Ever feel dragged down by trying to juggle the demands of parenthood and a career? You definitely aren’t alone. For her book I Love Mondays: And Other Confessions from Devoted Working Moms, author Michelle Cove spent a year talking to women across the country about their concerns. Here, she shares with TOP the 11 confessions she heard most often:
1. “I’m tired of apologizing when I can’t please everyone.”
2. “I’m terrible at multitasking.”
3. “I hate missing my kid’s big moments, but not enough to quit my job.”
We all have to deal with personal dramas and the occasional crisis situation at home. This is especially true if you are juggling caretaking responsibilities for kids or parents. Most of us don’t have the luxury to take time off from work while we deal with it, so we have no choice but to figure out a way to get through the workday even when our personal life is falling apart.
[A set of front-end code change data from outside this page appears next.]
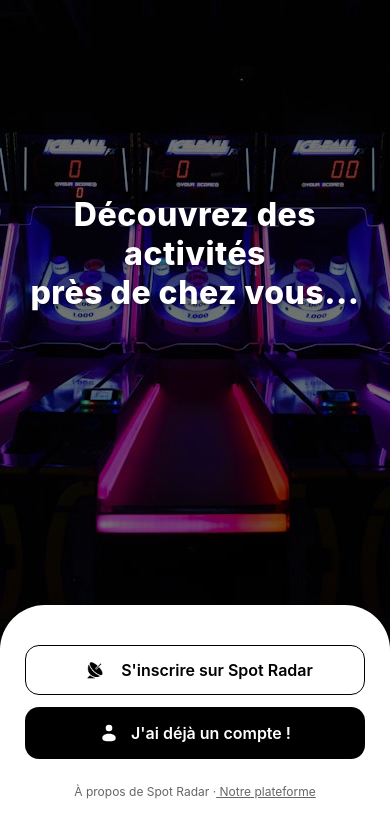
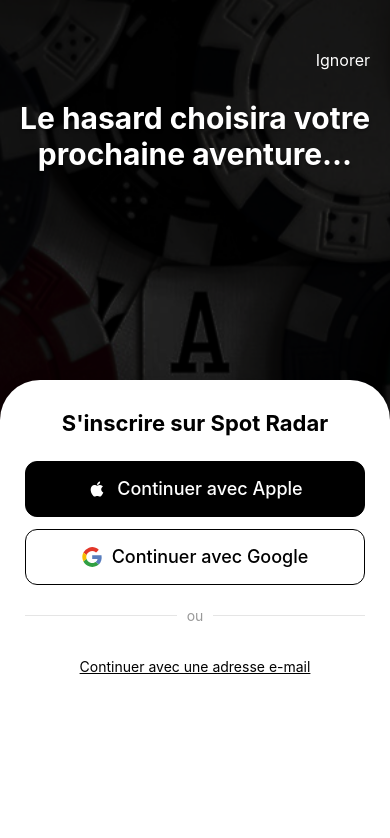
Before and after one commit to y9b3/Spotradar, a React Native app: screen /SignInScreen in a window 390 px wide. Shown: the top 838 px of the page. Built offline with nearby package versions, Linux system fonts and the light colour scheme.

Commit message:
Inscription

```diff
--- a/App.js
+++ b/App.js
@@ -4,6 +4,7 @@
 import OnboardingScreen from './pages/OnboardingScreen/OnboardingScreen';
 import SplashScreen from './components/SplashScreen';
 import LoginScreen from './pages/LoginScreen/LoginScreen';
+import SignInScreen from './pages/SignInScreen/SignInScreen';
 
 const Stack = createNativeStackNavigator();
 
@@ -36,6 +37,10 @@
           name="Login"
           component={LoginScreen}
         />
+        <Stack.Screen
+          name="SignInScreen"
+          component={SignInScreen}
+        />
       </Stack.Navigator>
     </NavigationContainer>
   );
--- a/pages/OnboardingScreen/OnboardingScreen.js
+++ b/pages/OnboardingScreen/OnboardingScreen.js
@@ -20,7 +20,7 @@
       <View style={styles.bottomSection}>
         <SafeAreaView style={styles.bottomContainer}>
           <View style={styles.buttonContainer}>
-            <TouchableOpacity style={styles.signUpButton}>
+            <TouchableOpacity style={styles.signUpButton} onPress={() => navigation.navigate('SignInScreen')}>
               <Image
                 source={require('../../assets/Spotlogo.png')}
                 style={styles.spotLogo}
--- /dev/null
+++ b/pages/SignInScreen/SignInScreen.js
@@ -0,0 +1,206 @@
+import React from 'react';
+import { View, Text, StyleSheet, TouchableOpacity, ImageBackground } from 'react-native';
+import { SafeAreaView } from 'react-native-safe-area-context';
+import Svg, { Path } from 'react-native-svg';
+
+const AppleIcon = ({ size = 20, color = '#fff' }) => (
+  <Svg width={size} height={size} viewBox="0 0 24 24">
+    <Path
+      fill={color}
+      d="M17.05 20.28c-.98.95-2.05.8-3.08.35c-1.09-.46-2.09-.48-3.24 0c-1.44.62-2.2.44-3.06-.35C2.79 15.25 3.51 7.59 9.05 7.31c1.35.07 2.29.74 3.08.8c1.18-.24 2.31-.93 3.57-.84c1.51.12 2.65.72 3.4 1.8c-3.12 1.87-2.38 5.98.48 7.13c-.57 1.5-1.31 2.99-2.54 4.09zM12.03 7.25c-.15-2.23 1.66-4.07 3.74-4.25c.29 2.58-2.34 4.5-3.74 4.25"
+    />
+  </Svg>
+);
+
+const GoogleIcon = ({ size = 20 }) => (
+  <Svg width={size} height={size} viewBox="0 0 128 128">
+    <Path
+      fill="#e33629"
+      d="M44.59 4.21a64 64 0 0 1 42.61.37a61.2 61.2 0 0 1 20.35 12.62c-2 2.14-4.11 4.14-6.15 6.22Q95.58 29.23 89.77 35a34.3 34.3 0 0 0-13.64-8a37.17 37.17 0 0 0-37.46 9.74a39.25 39.25 0 0 0-9.18 14.91L8.76 35.6A63.53 63.53 0 0 1 44.59 4.21"
+    />
+    <Path
+      fill="#f8bd00"
+      d="M3.26 51.5a63 63 0 0 1 5.5-15.9l20.73 16.09a38.3 38.3 0 0 0 0 24.63q-10.36 8-20.73 16.08a63.33 63.33 0 0 1-5.5-40.9"
+    />
+    <Path
+      fill="#587dbd"
+      d="M65.27 52.15h59.52a74.3 74.3 0 0 1-1.61 33.58a57.44 57.44 0 0 1-16 26.26c-6.69-5.22-13.41-10.4-20.1-15.62a29.72 29.72 0 0 0 12.66-19.54H65.27c-.01-8.22 0-16.45 0-24.68"
+    />
+    <Path
+      fill="#319f43"
+      d="M8.75 92.4q10.37-8 20.73-16.08A39.3 39.3 0 0 0 44 95.74a37.2 37.2 0 0 0 14.08 6.08a41.3 41.3 0 0 0 15.1 0a36.2 36.2 0 0 0 13.93-5.5c6.69 5.22 13.41 10.4 20.1 15.62a57.13 57.13 0 0 1-25.9 13.47a67.6 67.6 0 0 1-32.36-.35a63 63 0 0 1-23-11.59A63.7 63.7 0 0 1 8.75 92.4"
+    />
+  </Svg>
+);
+
+const SignInScreen = ({ navigation }) => (
+  <View style={{ flex: 1 }}>
+    <ImageBackground
+      source={require('../../assets/poker.png')}
+      style={styles.backgroundImage}
+      resizeMode="cover"
+    >
+      <SafeAreaView style={styles.safeArea}>
+        <TouchableOpacity style={styles.ignoreButton} onPress={() => navigation.goBack()}>
+          <Text style={styles.ignoreText}>Ignorer</Text>
+        </TouchableOpacity>
+        <View style={styles.topTextContainer}>
+          <Text style={styles.title}>Le hasard choisira votre{"\n"}prochaine aventure...</Text>
+        </View>
+        <View style={styles.bottomCard}>
+          <Text style={styles.signUpTitle}>S'inscrire sur Spot Radar</Text>
+          <TouchableOpacity style={styles.appleButton}>
+            <AppleIcon />
+            <Text style={styles.appleButtonText}>Continuer avec Apple</Text>
+          </TouchableOpacity>
+          <TouchableOpacity style={styles.googleButton}>
+            <GoogleIcon />
+            <Text style={styles.googleButtonText}>Continuer avec Google</Text>
+          </TouchableOpacity>
+          <View style={styles.separatorContainer}>
+            <View style={styles.separator} />
+            <Text style={styles.orText}>ou</Text>
+            <View style={styles.separator} />
+          </View>
+          <TouchableOpacity
+            style={styles.emailButton}
+            onPress={() => navigation && navigation.navigate('EmailSignUp')}
+          >
+            <Text style={styles.emailButtonText}>
+              Continuer avec une adresse e-mail
+            </Text>
+          </TouchableOpacity>
+        </View>
+      </SafeAreaView>
+    </ImageBackground>
+  </View>
+);
+
+const styles = StyleSheet.create({
+  backgroundImage: {
+    flex: 1,
+    width: '100%',
+    height: '100%',
+  },
+  safeArea: {
+    flex: 1,
+    backgroundColor: 'rgba(0,0,0,0.55)',
+  },
+  ignoreButton: {
+    position: 'absolute',
+    top: 50,
+    right: 20,
+    zIndex: 1,
+  },
+  ignoreText: {
+    color: 'white',
+    fontSize: 16,
+  },
+  topTextContainer: {
+    width: '100%',
+    alignItems: 'center',
+    marginTop: 100,
+    marginBottom: 20,
+  },
+  title: {
+    color: 'white',
+    fontSize: 30,
+    fontWeight: 'bold',
+    textAlign: 'center',
+    lineHeight: 36,
+    textShadowColor: 'rgba(0,0,0,0.3)',
+    textShadowOffset: { width: 0, height: 2 },
+    textShadowRadius: 3,
+  },
+  bottomCard: {
+    position: 'absolute',
+    left: 0,
+    right: 0,
+    bottom: 0,
+    backgroundColor: 'white',
+    borderTopLeftRadius: 40,
+    borderTopRightRadius: 40,
+    padding: 25,
+    paddingTop: 30,
+    alignItems: 'center',
+    shadowColor: '#000',
+    shadowOffset: { width: 0, height: -2 },
+    shadowOpacity: 0.1,
+    shadowRadius: 10,
+    elevation: 10,
+    height: '55%',
+  },
+  signUpTitle: {
+    fontSize: 22,
+    fontWeight: 'bold',
+    textAlign: 'center',
+    marginBottom: 25,
+  },
+  appleButton: {
+    backgroundColor: 'black',
+    flexDirection: 'row',
+    alignItems: 'center',
+    justifyContent: 'center',
+    padding: 14,
+    borderRadius: 12,
+    marginBottom: 12,
+    borderWidth: 1,
+    borderColor: 'black',
+    width: '100%',
+    height: 56,
+  },
+  appleButtonText: {
+    color: 'white',
+    fontSize: 18,
+    fontWeight: '500',
+    marginLeft: 10,
+  },
+  googleButton: {
+    backgroundColor: 'white',
+    flexDirection: 'row',
+    alignItems: 'center',
+    justifyContent: 'center',
+    padding: 14,
+    borderRadius: 12,
+    marginBottom: 12,
+    borderWidth: 1,
+    borderColor: 'black',
+    width: '100%',
+    height: 56,
+  },
+  googleButtonText: {
+    color: 'black',
+    fontSize: 18,
+    fontWeight: '500',
+    marginLeft: 10,
+  },
+  separatorContainer: {
+    flexDirection: 'row',
+    alignItems: 'center',
+    marginVertical: 10,
+    width: '100%',
+  },
+  separator: {
+    flex: 1,
+    height: 1,
+    backgroundColor: '#E5E5E5',
+  },
+  orText: {
+    marginHorizontal: 10,
+    color: '#999',
+    fontSize: 14,
+  },
+  emailButton: {
+    padding: 16,
+    marginTop: 8,
+    width: '100%',
+  },
+  emailButtonText: {
+    color: 'black',
+    fontSize: 14,
+    textAlign: 'center',
+    textDecorationLine: 'underline',
+  },
+});
+
+export default SignInScreen;
```
Also changed, not shown: assets/poker.png (added).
Speaking at career day, organizing a fundraiser, donating to a bake sale . . . it isn’t that you don’t value these opportunities to contribute to your child’s education, there’s just only so much a person can do when trying to juggle work and family. Before guilting yourself into signing up for everything or going to the opposite extreme with a blanket policy to not get involved, consider these alternatives:
Aspiring to do the best job possible is an admirable goal, but when your work-life balance looks like a sumo wrestler on a teeter-totter with a two year old, it is time to face the possibility that something is wrong.
While it would be great to always leave work-related problems at the office, sometimes that just doesn’t happen. A stinging comment from a co-worker or a looming deadline can remain on one’s mind well past quitting time. Coming home stressed or irritable can then lead to being distracted or quick to snap at others.
Fridays bring an air of excitement to most workplaces as employees anticipate their weekend plans. Yet somehow when Monday rolls around, many workers feel unsatisfied. One of the main reasons for discontent is failure to decide what they really want to get out of the time off. While goal setting may sound contrary to the idea of relaxation, it actually can help ensure that personal happiness doesn’t get lost in the shuffle.
If you are wondering why you can’t seem to find enough time for your persona life, or your family is complaining that they never see you, this may be a clue that your work-life balance isn’t balanced at all, and is too heavily weighted on the work part.
If work-life balance is important to you but doesn’t seem to be a high priority for your employer, this might require you to try and convince your employer to change their policies or start and/or expand family-friendly programs.
If you feel like you are constantly shortchanging either your work or your personal life, your work-life balance is probably in need of some adjustment. You can solve part of this problem by requesting some flexibility from your employer or taking advantage of policies or programs your company offers.
But the other part of the equation is up to you—how you approach the situation and juggle your priorities.
If work-life balance is important to you, the easiest way to increase your odds for achieving it is to work for an employer who also makes this a priority. So if you are job-seeking, you should try and pinpoint your search so as to target employers who offer the balance you need.